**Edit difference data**
□ □ □ □
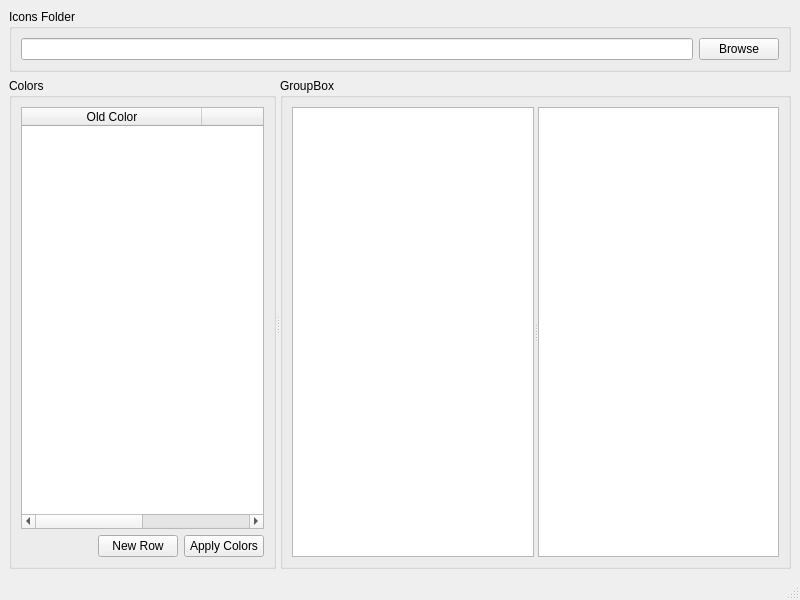
Old version of the form Builds/icons-explorer/mainwindow.ui in the repository jagannatharjun/qbt-theme.
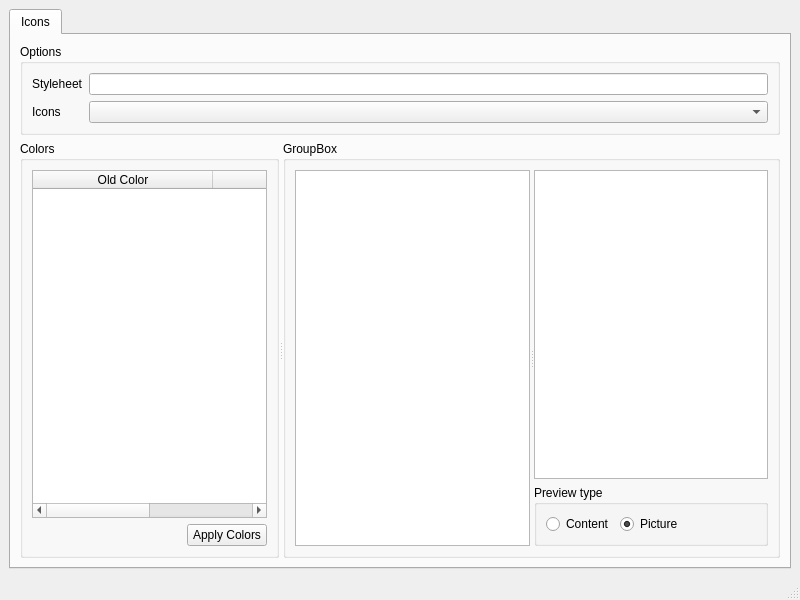
New version of the form. Custom widgets are drawn as their Qt base class.

```diff
--- a/Builds/icons-explorer/mainwindow.ui
+++ b/Builds/icons-explorer/mainwindow.ui
@@ -16,6 +16,16 @@
   <widget class="QWidget" name="centralwidget">
    <layout class="QVBoxLayout" name="verticalLayout">
     <item>
+     <widget class="QTabWidget" name="tabWidget">
+      <property name="currentIndex">
+       <number>0</number>
+      </property>
+      <widget class="QWidget" name="tab_2">
+       <attribute name="title">
+        <string>Icons</string>
+       </attribute>
+       <layout class="QVBoxLayout" name="verticalLayout_4">
+        <item>
      <widget class="QGroupBox" name="folderGroup">
       <property name="sizePolicy">
        <sizepolicy hsizetype="Minimum" vsizetype="Minimum">
@@ -24,26 +34,32 @@
        </sizepolicy>
       </property>
       <property name="title">
-       <string>Icons Folder</string>
-      </property>
-      <layout class="QHBoxLayout" name="horizontalLayout">
+           <string>Options</string>
+          </property>
+          <layout class="QFormLayout" name="formLayout">
        <property name="sizeConstraint">
         <enum>QLayout::SetMinimumSize</enum>
        </property>
-       <item>
-        <widget class="QLineEdit" name="iconsDirEdit">
-         <property name="readOnly">
-          <bool>true</bool>
+           <item row="1" column="0">
+            <widget class="QLabel" name="label">
+             <property name="text">
+              <string>Icons</string>
          </property>
         </widget>
        </item>
-       <item>
-        <widget class="QPushButton" name="pushButton">
+           <item row="1" column="1">
+            <widget class="QComboBox" name="iconsDirCombo"/>
+           </item>
+           <item row="0" column="0">
+            <widget class="QLabel" name="label_2">
          <property name="text">
-          <string>Browse</string>
+              <string>Styleheet</string>
          </property>
         </widget>
        </item>
+           <item row="0" column="1">
+            <widget class="QLineEdit" name="stylesheetEdit"/>
+           </item>
       </layout>
      </widget>
     </item>
@@ -101,13 +117,6 @@
             </property>
            </spacer>
           </item>
-          <item>
-           <widget class="QPushButton" name="new_row">
-            <property name="text">
-             <string>New Row</string>
-            </property>
-           </widget>
-          </item>
           <item>
            <widget class="QPushButton" name="applyColors">
             <property name="text">
@@ -130,7 +139,62 @@
            <enum>Qt::Horizontal</enum>
           </property>
           <widget class="IconsView" name="iconsView"/>
+              <widget class="QWidget" name="layoutWidget">
+               <layout class="QVBoxLayout" name="verticalLayout_3">
+                <item>
           <widget class="QTextBrowser" name="contentView"/>
+                </item>
+                <item>
+                 <widget class="QGroupBox" name="groupBox">
+                  <property name="title">
+                   <string>Preview type</string>
+                  </property>
+                  <layout class="QHBoxLayout" name="horizontalLayout_4">
+                   <item>
+                    <widget class="QRadioButton" name="radioButton">
+                     <property name="text">
+                      <string>Content</string>
+                     </property>
+                     <attribute name="buttonGroup">
+                      <string notr="true">previewTypeGroup</string>
+                     </attribute>
+                    </widget>
+                   </item>
+                   <item>
+                    <widget class="QRadioButton" name="showPicture">
+                     <property name="text">
+                      <string>Picture</string>
+                     </property>
+                     <property name="checked">
+                      <bool>true</bool>
+                     </property>
+                     <attribute name="buttonGroup">
+                      <string notr="true">previewTypeGroup</string>
+                     </attribute>
+                    </widget>
+                   </item>
+                   <item>
+                    <spacer name="horizontalSpacer_2">
+                     <property name="orientation">
+                      <enum>Qt::Horizontal</enum>
+                     </property>
+                     <property name="sizeHint" stdset="0">
+                      <size>
+                       <width>40</width>
+                       <height>20</height>
+                      </size>
+                     </property>
+                    </spacer>
+                   </item>
+                  </layout>
+                 </widget>
+                </item>
+               </layout>
+              </widget>
+             </widget>
+            </item>
+           </layout>
+          </widget>
          </widget>
         </item>
        </layout>
```
Left out of the diff: 3 changed lines with no effect on the pictures. Lines whose indentation alone changed are shown as unchanged.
□ □ □ □
**Instructions to follow**
Work out how many lines in the preceding data include the word "string". State only that number.

**Answer box**
12